To do -
Copy each line of the records below that mentions the word "Component".

Records for this exercise -

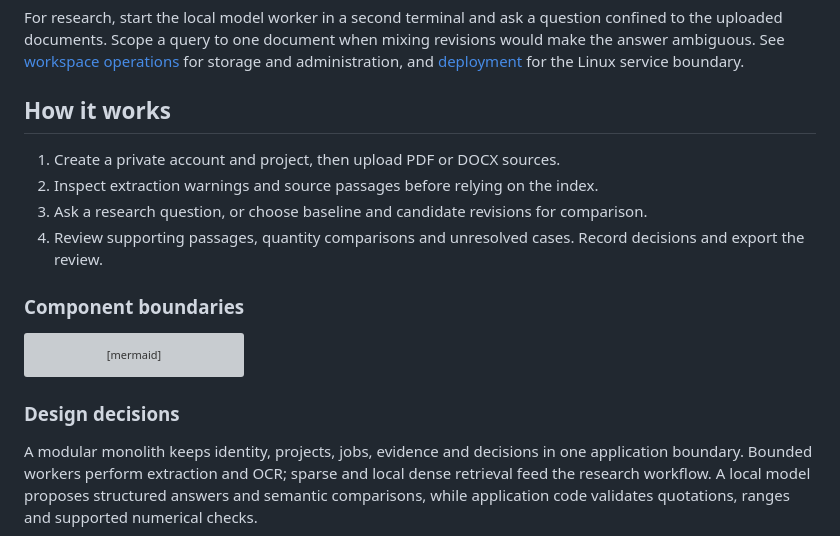
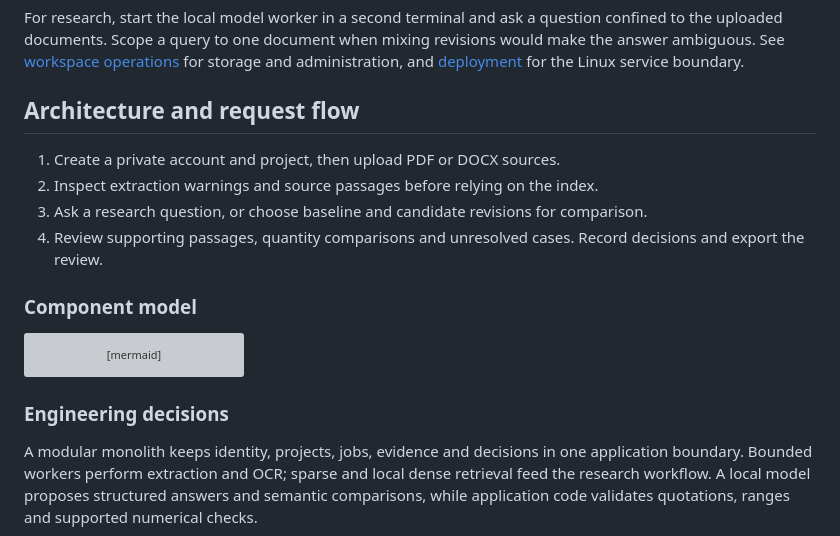
Before and after one commit to ryash14/aegis-x, a Markdown page: README.md, the part around one of its changes. Rendered like a GitHub page; grey boxes are pictures that could not be loaded.

````diff
--- a/README.md
+++ b/README.md
@@ -31,14 +47,14 @@ After signing in, create a project and upload two public or invented specificati
 
 For research, start the local model worker in a second terminal and ask a question confined to the uploaded documents. Scope a query to one document when mixing revisions would make the answer ambiguous. See [workspace operations](docs/workspace.md) for storage and administration, and [deployment](docs/deployment.md) for the Linux service boundary.
 
-## How it works
+## Architecture and request flow
 
 1. Create a private account and project, then upload PDF or DOCX sources.
 2. Inspect extraction warnings and source passages before relying on the index.
 3. Ask a research question, or choose baseline and candidate revisions for comparison.
 4. Review supporting passages, quantity comparisons and unresolved cases. Record decisions and export the review.
 
-### Component boundaries
+### Component model
 
 ```mermaid
 flowchart TB
@@ -59,7 +75,7 @@ flowchart TB
     Decisions --> Store
 ```
 
-### Design decisions
+### Engineering decisions
 
 A modular monolith keeps identity, projects, jobs, evidence and decisions in one application boundary. Bounded workers perform extraction and OCR; sparse and local dense retrieval feed the research workflow. A local model proposes structured answers and semantic comparisons, while application code validates quotations, ranges and supported numerical checks.
 
````
Also changed, not shown: other parts of README.md (+17 -1 lines), docs/screenshots/README.md (added, +13 -0 lines).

Completed exercise -
-### Component boundaries
+### Component model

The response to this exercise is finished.